- _Record extracts_:

────────

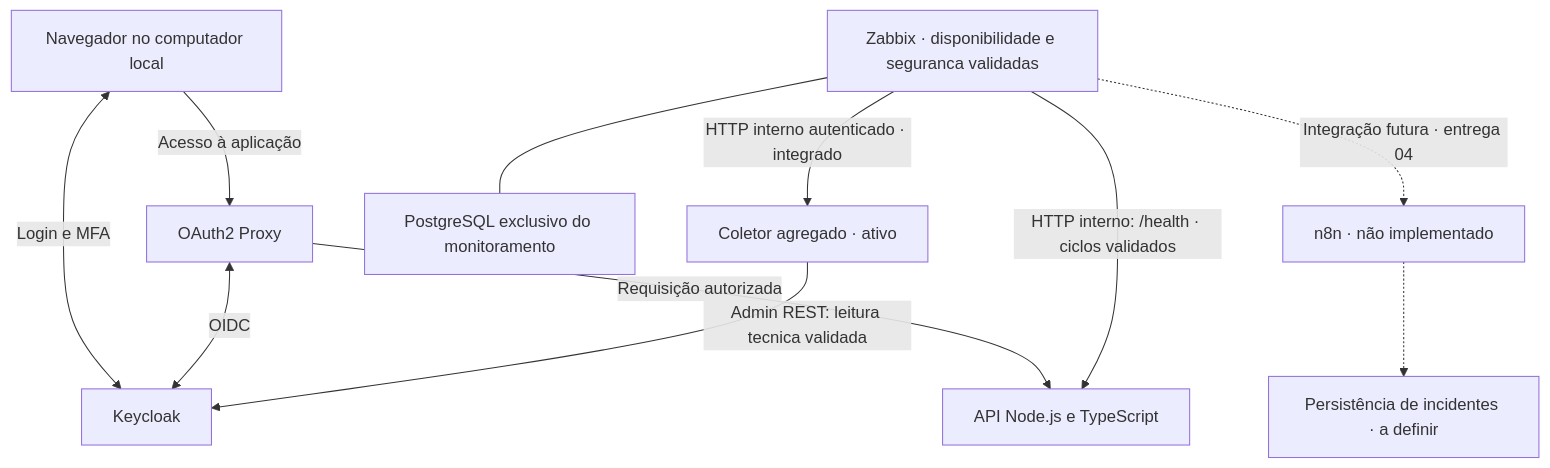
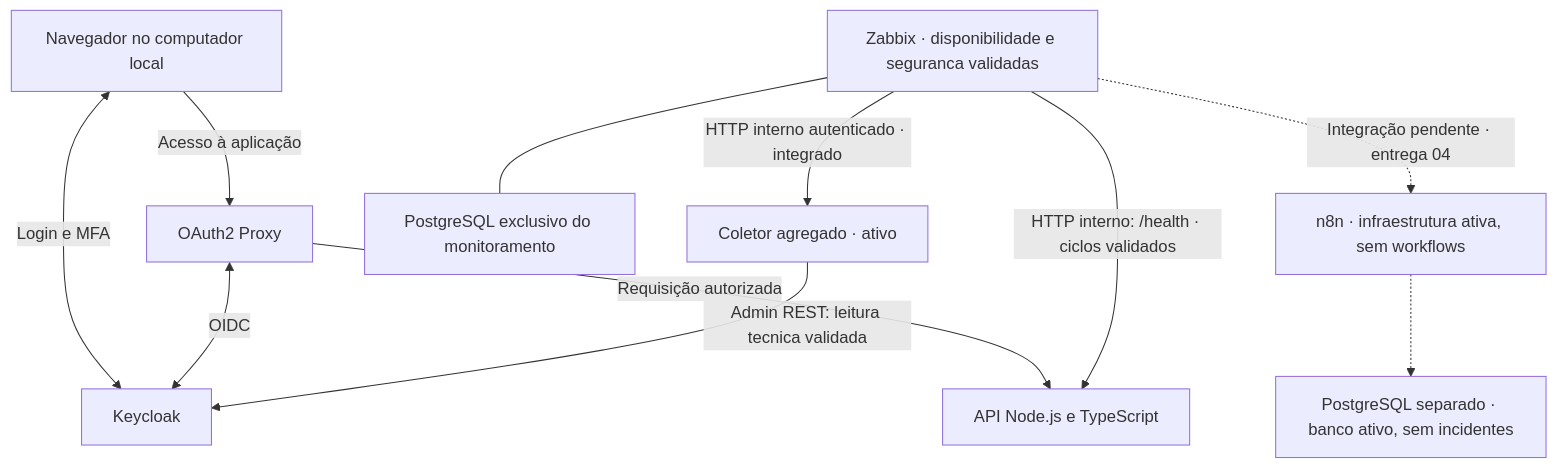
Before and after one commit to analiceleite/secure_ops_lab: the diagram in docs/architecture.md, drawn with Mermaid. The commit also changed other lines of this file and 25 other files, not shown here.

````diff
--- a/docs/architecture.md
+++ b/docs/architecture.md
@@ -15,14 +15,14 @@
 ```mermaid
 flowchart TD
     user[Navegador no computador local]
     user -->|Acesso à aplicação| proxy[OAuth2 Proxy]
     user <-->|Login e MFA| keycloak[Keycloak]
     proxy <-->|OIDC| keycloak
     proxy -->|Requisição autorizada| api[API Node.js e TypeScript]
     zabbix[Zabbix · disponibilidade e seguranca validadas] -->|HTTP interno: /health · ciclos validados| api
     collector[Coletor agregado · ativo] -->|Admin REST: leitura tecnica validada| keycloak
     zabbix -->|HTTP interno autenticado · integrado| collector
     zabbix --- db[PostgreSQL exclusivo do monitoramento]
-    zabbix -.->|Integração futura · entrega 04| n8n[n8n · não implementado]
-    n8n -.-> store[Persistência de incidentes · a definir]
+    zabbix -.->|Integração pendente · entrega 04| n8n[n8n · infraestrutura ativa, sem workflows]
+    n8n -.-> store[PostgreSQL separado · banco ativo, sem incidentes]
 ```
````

────────

- _Problem statement_: What is needed is every line of the records above that contains the word "user".

- _Answer section_:
     user[Navegador no computador local]
     user -->|Acesso à aplicação| proxy[OAuth2 Proxy]
     user <-->|Login e MFA| keycloak[Keycloak]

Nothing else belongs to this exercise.